WORK REQUEST> No pictures should appear in the copy; otherwise retype the entries exactly.
- - - - - - -
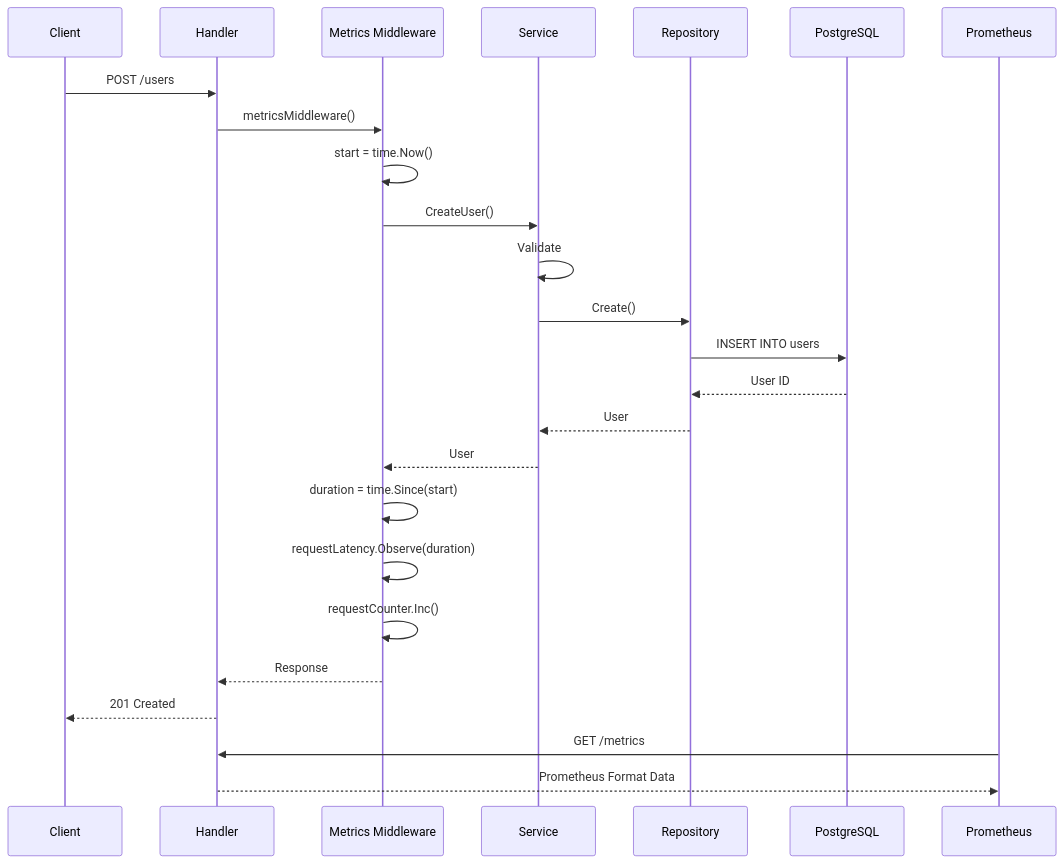
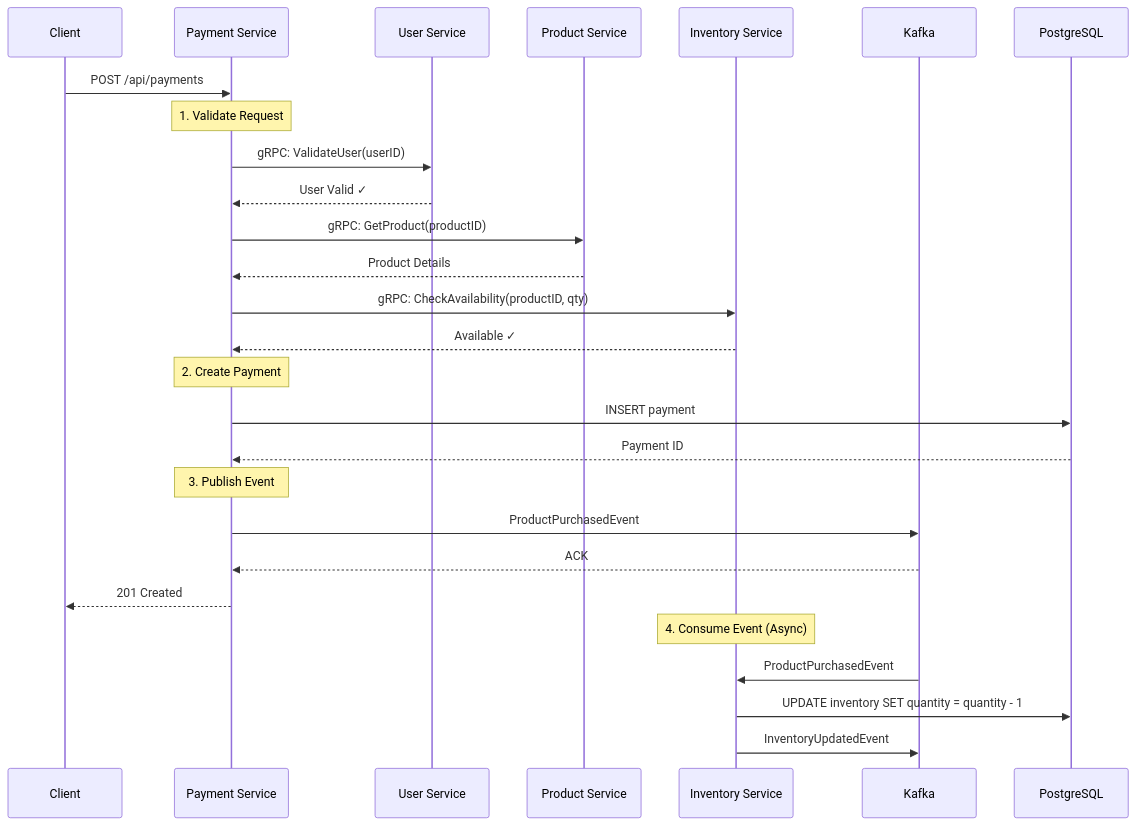
Before and after one commit to tiraten-bot/Full-Observability: the fourth of 28 diagrams in README.md, drawn with Mermaid. The commit also changed other lines of this file and 11 other files, not shown here.

Commit message:
refactor: overhaul README.md to enhance clarity and detail, including architecture diagrams, service responsibilities, and observability stack; remove outdated kubectl commands and namespace configurations from k8s directory to streamline setup process

````diff
--- a/README.md
+++ b/README.md
@@ -55,29 +150,37 @@
 ```mermaid
 sequenceDiagram
-    participant C as Client
-    participant H as Handler
-    participant M as Metrics Middleware
-    participant S as Service
-    participant R as Repository
+    participant Client
+    participant Payment as Payment Service
+    participant User as User Service
+    participant Product as Product Service
+    participant Inventory as Inventory Service
+    participant Kafka
     participant DB as PostgreSQL
-    participant P as Prometheus
-
-    C->>H: POST /users
-    H->>M: metricsMiddleware()
-    M->>M: start = time.Now()
-    M->>S: CreateUser()
-    S->>S: Validate
-    S->>R: Create()
-    R->>DB: INSERT INTO users
-    DB-->>R: User ID
-    R-->>S: User
-    S-->>M: User
-    M->>M: duration = time.Since(start)
-    M->>M: requestLatency.Observe(duration)
-    M->>M: requestCounter.Inc()
-    M-->>H: Response
-    H-->>C: 201 Created
     
-    P->>H: GET /metrics
-    H-->>P: Prometheus Format Data
+    Client->>Payment: POST /api/payments
+    
+    Note over Payment: 1. Validate Request
+    Payment->>User: gRPC: ValidateUser(userID)
+    User-->>Payment: User Valid ✓
+    
+    Payment->>Product: gRPC: GetProduct(productID)
+    Product-->>Payment: Product Details
+    
+    Payment->>Inventory: gRPC: CheckAvailability(productID, qty)
+    Inventory-->>Payment: Available ✓
+    
+    Note over Payment: 2. Create Payment
+    Payment->>DB: INSERT payment
+    DB-->>Payment: Payment ID
+    
+    Note over Payment: 3. Publish Event
+    Payment->>Kafka: ProductPurchasedEvent
+    Kafka-->>Payment: ACK
+    
+    Payment-->>Client: 201 Created
+    
+    Note over Inventory: 4. Consume Event (Async)
+    Kafka->>Inventory: ProductPurchasedEvent
+    Inventory->>DB: UPDATE inventory SET quantity = quantity - 1
+    Inventory->>Kafka: InventoryUpdatedEvent
 ```
````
- - - - - - -
ANSWER SPACE>
Before and after one commit to tiraten-bot/Full-Observability: the fourth of 28 diagrams in README.md, drawn with Mermaid. The commit also changed other lines of this file and 11 other files, not shown here.

Commit message:
refactor: overhaul README.md to enhance clarity and detail, including architecture diagrams, service responsibilities, and observability stack; remove outdated kubectl commands and namespace configurations from k8s directory to streamline setup process

````diff
--- a/README.md
+++ b/README.md
@@ -55,29 +150,37 @@
 ```mermaid
 sequenceDiagram
-    participant C as Client
-    participant H as Handler
-    participant M as Metrics Middleware
-    participant S as Service
-    participant R as Repository
+    participant Client
+    participant Payment as Payment Service
+    participant User as User Service
+    participant Product as Product Service
+    participant Inventory as Inventory Service
+    participant Kafka
     participant DB as PostgreSQL
-    participant P as Prometheus
-
-    C->>H: POST /users
-    H->>M: metricsMiddleware()
-    M->>M: start = time.Now()
-    M->>S: CreateUser()
-    S->>S: Validate
-    S->>R: Create()
-    R->>DB: INSERT INTO users
-    DB-->>R: User ID
-    R-->>S: User
-    S-->>M: User
-    M->>M: duration = time.Since(start)
-    M->>M: requestLatency.Observe(duration)
-    M->>M: requestCounter.Inc()
-    M-->>H: Response
-    H-->>C: 201 Created
     
-    P->>H: GET /metrics
-    H-->>P: Prometheus Format Data
+    Client->>Payment: POST /api/payments
+    
+    Note over Payment: 1. Validate Request
+    Payment->>User: gRPC: ValidateUser(userID)
+    User-->>Payment: User Valid ✓
+    
+    Payment->>Product: gRPC: GetProduct(productID)
+    Product-->>Payment: Product Details
+    
+    Payment->>Inventory: gRPC: CheckAvailability(productID, qty)
+    Inventory-->>Payment: Available ✓
+    
+    Note over Payment: 2. Create Payment
+    Payment->>DB: INSERT payment
+    DB-->>Payment: Payment ID
+    
+    Note over Payment: 3. Publish Event
+    Payment->>Kafka: ProductPurchasedEvent
+    Kafka-->>Payment: ACK
+    
+    Payment-->>Client: 201 Created
+    
+    Note over Inventory: 4. Consume Event (Async)
+    Kafka->>Inventory: ProductPurchasedEvent
+    Inventory->>DB: UPDATE inventory SET quantity = quantity - 1
+    Inventory->>Kafka: InventoryUpdatedEvent
 ```
````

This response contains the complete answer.